■ WHAT YOU HAVE TO DO
Find how many lines of the following entries contain "matrix". Reply with the number alone.
++++ DATA SUPPLIED ++++
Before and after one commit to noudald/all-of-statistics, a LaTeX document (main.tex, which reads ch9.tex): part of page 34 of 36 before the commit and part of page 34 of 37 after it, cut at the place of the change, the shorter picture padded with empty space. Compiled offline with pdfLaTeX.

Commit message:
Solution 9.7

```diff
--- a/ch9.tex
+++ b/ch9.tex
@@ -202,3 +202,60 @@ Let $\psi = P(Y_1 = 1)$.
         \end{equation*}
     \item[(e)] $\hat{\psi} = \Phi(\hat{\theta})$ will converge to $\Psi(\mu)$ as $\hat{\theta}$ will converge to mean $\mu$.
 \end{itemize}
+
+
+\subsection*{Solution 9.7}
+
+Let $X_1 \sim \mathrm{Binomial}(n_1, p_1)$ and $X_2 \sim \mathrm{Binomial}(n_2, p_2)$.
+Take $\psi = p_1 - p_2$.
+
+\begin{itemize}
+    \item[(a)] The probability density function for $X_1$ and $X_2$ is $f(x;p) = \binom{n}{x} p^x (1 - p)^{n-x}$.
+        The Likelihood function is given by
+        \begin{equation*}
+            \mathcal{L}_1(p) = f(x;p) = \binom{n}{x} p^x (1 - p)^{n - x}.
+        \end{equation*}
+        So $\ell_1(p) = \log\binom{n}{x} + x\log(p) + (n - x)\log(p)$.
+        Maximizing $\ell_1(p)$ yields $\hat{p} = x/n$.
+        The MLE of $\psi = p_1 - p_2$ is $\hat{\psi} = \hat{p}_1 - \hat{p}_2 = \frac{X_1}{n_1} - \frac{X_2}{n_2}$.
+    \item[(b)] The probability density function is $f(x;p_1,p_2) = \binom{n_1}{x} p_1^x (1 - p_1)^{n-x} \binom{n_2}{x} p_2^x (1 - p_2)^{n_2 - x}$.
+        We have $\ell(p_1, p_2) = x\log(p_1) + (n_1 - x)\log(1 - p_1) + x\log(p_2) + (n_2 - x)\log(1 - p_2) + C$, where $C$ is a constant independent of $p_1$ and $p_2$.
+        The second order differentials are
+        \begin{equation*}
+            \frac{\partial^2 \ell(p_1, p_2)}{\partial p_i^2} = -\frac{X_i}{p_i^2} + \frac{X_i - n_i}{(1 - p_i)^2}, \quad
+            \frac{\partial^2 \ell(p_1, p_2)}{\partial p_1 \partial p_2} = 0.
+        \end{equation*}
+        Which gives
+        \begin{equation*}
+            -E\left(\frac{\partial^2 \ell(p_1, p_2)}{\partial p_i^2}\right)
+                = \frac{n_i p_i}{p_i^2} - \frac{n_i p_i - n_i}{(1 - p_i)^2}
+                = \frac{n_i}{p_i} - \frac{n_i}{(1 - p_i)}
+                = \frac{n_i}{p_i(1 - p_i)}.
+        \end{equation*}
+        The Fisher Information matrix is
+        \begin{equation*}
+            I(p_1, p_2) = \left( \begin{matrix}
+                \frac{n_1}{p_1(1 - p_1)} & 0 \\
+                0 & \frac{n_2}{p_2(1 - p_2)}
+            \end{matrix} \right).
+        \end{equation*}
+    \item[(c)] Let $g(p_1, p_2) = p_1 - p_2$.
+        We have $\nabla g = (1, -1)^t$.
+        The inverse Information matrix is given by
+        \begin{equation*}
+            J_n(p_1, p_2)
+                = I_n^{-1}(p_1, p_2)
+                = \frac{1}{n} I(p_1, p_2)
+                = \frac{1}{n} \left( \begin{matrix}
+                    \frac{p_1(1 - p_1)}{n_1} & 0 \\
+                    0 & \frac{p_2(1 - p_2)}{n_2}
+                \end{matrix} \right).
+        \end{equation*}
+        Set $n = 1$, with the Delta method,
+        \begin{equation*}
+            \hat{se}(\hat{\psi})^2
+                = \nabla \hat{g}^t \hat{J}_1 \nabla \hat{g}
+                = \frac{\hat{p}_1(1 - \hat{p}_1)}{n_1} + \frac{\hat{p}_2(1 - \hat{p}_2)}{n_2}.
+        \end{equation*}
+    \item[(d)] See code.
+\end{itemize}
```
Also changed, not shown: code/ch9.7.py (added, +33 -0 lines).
++++
■ EXERCISE RESPONSE
6